Parenting is a snap with the right technology. Here are three gadgets that remind or tell you what to do, and one that does it for you.

Photo of a Goodnight Sleep Trainer hand-held gadget with an LCD screen and three physical buttons.

Goodnight Sleep Trainer by 4 Moms is a substitute for reading a book on the cry-it-out Ferber method of getting a baby to sleep.
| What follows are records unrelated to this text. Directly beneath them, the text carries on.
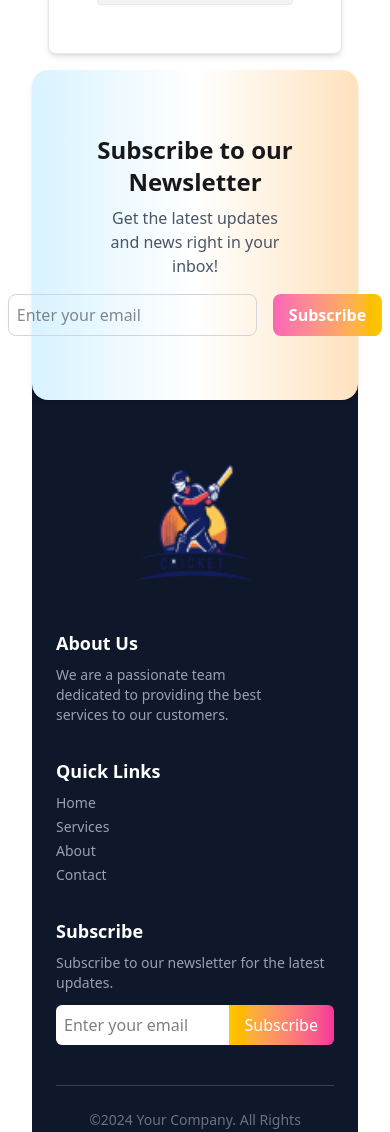
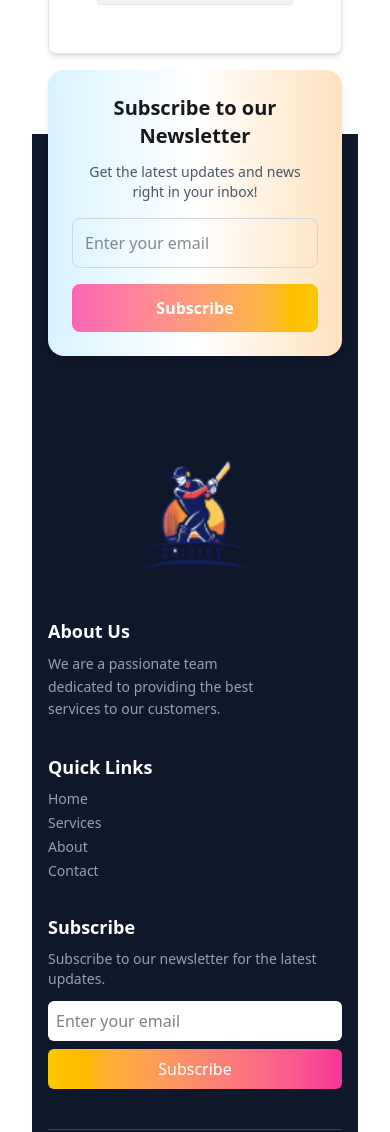
Before and after one commit to FahmidaTasmia/cricket-bid-pro, a React (Vite) app: page / in a window 390 px wide. Shown: the part 7991-9123 px from the top of the page. Built offline with nearby package versions, Linux system fonts and the light colour scheme.

Commit message:
📱 Make Footer responsive with stacked input/button and adaptive grid

```diff
--- a/src/component/Footer/Footer.jsx
+++ b/src/component/Footer/Footer.jsx
@@ -1,25 +1,29 @@
 import React from 'react';
-import logo from '../../assets/logo.png'
+import logo from '../../assets/logo.png';
 
 const Footer = () => {
   return (
     <div>
-           <footer className="bg-[#0F172A] text-white px-6 pb-10">
-                    {/* logo */}
-                    <div className='flex justify-center'>
-                        <img className='w-30' src={logo} alt="" />
+      <footer className="bg-[#0F172A] text-white px-4 sm:px-6 pb-10 pt-10">
+        {/* Logo */}
+        <div className="flex justify-center">
+          <img className="w-28 sm:w-32 md:w-36" src={logo} alt="Logo" />
         </div>
-                <div className="mt-12 mx-auto grid grid-cols-1 md:grid-cols-3 gap-8">
-                {/* About */}
-                <div className='text-start'>
+
+        {/* Footer Grid */}
+        <div className="mt-12 mx-auto grid grid-cols-1 sm:grid-cols-2 md:grid-cols-3 gap-8 max-w-6xl">
+          {/* About Us */}
+          <div className="text-start">
             <h2 className="font-bold text-lg mb-2">About Us</h2>
-                <p className="text-sm text-gray-400 ">
-                    We are a passionate team <br /> dedicated to providing the best <br /> services  to our customers.
+            <p className="text-sm text-gray-400 leading-relaxed">
+              We are a passionate team <br />
+              dedicated to providing the best <br />
+              services to our customers.
             </p>
           </div>
 
           {/* Quick Links */}
-                <div className='text-start'>
+          <div className="text-start">
             <h2 className="font-bold text-lg mb-2">Quick Links</h2>
             <ul className="text-sm text-gray-400 space-y-1">
               <li><a href="#" className="hover:text-white">Home</a></li>
@@ -30,18 +34,18 @@ const Footer = () => {
           </div>
 
           {/* Subscribe */}
-                <div className='text-start'>
+          <div className="text-start">
             <h2 className="font-bold text-lg mb-2">Subscribe</h2>
             <p className="text-sm text-gray-400 mb-3">
               Subscribe to our newsletter for the latest updates.
             </p>
-                <div className="flex ">
+            <div className="flex flex-col sm:flex-row gap-2">
               <input
                 type="email"
                 placeholder="Enter your email"
-                    className="p-2 rounded-l-md bg-white text-black w-full"
+                className="p-2 rounded-md sm:rounded-l-md bg-white text-black w-full"
               />
-                    <button className="bg-gradient-to-r from-yellow-400 to-pink-500 text-white px-4 py-2 rounded-r-md">
+              <button className="bg-gradient-to-r from-yellow-400 to-pink-500 text-white px-4 py-2 rounded-md sm:rounded-l-none sm:rounded-r-md w-full sm:w-auto">
                 Subscribe
               </button>
             </div>
--- a/src/component/Newsletter/Newsletter.jsx
+++ b/src/component/Newsletter/Newsletter.jsx
@@ -2,17 +2,23 @@ import React from 'react';
 
 const Newsletter = () => {
   return (
-        <div className='bg-[#0F172A] '>
-         <div className="bg-gradient-to-r from-[#d8f3ff] via-white to-[#ffe2bd] p-16 rounded-2xl shadow-md max-w-3xl mx-auto mt-20 relative bottom-16">
-            <h2 className="text-2xl font-bold text-center mb-2">Subscribe to our Newsletter</h2>
-            <p className="text-center text-gray-600 mb-4">Get the latest updates and news right in your inbox!</p>
-            <div className="flex justify-center gap-4">
+    <div className="bg-[#0F172A] px-4 ">
+      <div className="bg-gradient-to-r from-[#d8f3ff] via-white to-[#ffe2bd]
+                      p-6 sm:p-10 lg:p-16 rounded-2xl shadow-md
+                      max-w-3xl mx-auto mt-20 relative bottom-16">
+        <h2 className="text-xl sm:text-2xl md:text-3xl font-bold text-center mb-3">
+          Subscribe to our Newsletter
+        </h2>
+        <p className="text-center text-sm sm:text-base text-gray-600 mb-4 sm:mb-6">
+          Get the latest updates and news right in your inbox!
+        </p>
+        <div className="flex flex-col sm:flex-row justify-center gap-4">
           <input
             type="email"
             placeholder="Enter your email"
-                className="p-2 rounded-lg border border-gray-300 w-64 focus:outline-none"
+            className="p-3 rounded-lg border border-gray-300 w-full sm:w-64 focus:outline-none"
           />
-                <button className="bg-gradient-to-r from-pink-400 to-yellow-400 text-white px-4 py-2 rounded-lg font-semibold hover:opacity-90">
+          <button className="bg-gradient-to-r from-pink-400 to-yellow-400 text-white px-6 py-3 rounded-lg font-semibold hover:opacity-90 transition-all w-full sm:w-auto">
             Subscribe
           </button>
         </div>
--- a/src/component/Players/Players.jsx
+++ b/src/component/Players/Players.jsx
@@ -62,7 +62,7 @@ const Players = ({
   );
 
   return (
-    <div className="px-4 sm:px-6 lg:px-8">
+    <div className="px-4 sm:px-6 lg:px-8 md:mb-20 lg:mb-40">
       {/* Top section */}
       <div className="flex flex-col sm:flex-row justify-between items-start sm:items-center my-8 gap-4">
         <h2 className="text-xl sm:text-2xl font-bold">Available Players</h2>
```
Lines whose indentation alone changed are shown as unchanged.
Intended for infants 3 months and up, this hand-held gadget contains a progressive timer that tells you how long to wait before comforting your baby and then letting him cry some more (aka learning to self-soothe).

  1. Push the “down to sleep” button.
  2. Push “Crying” when baby cries, initiating the progressive timer.
  3. When timer finishes, comfort baby, then push “Done checking” to initiate a new timer.
  4. Stop the timer when the baby falls asleep.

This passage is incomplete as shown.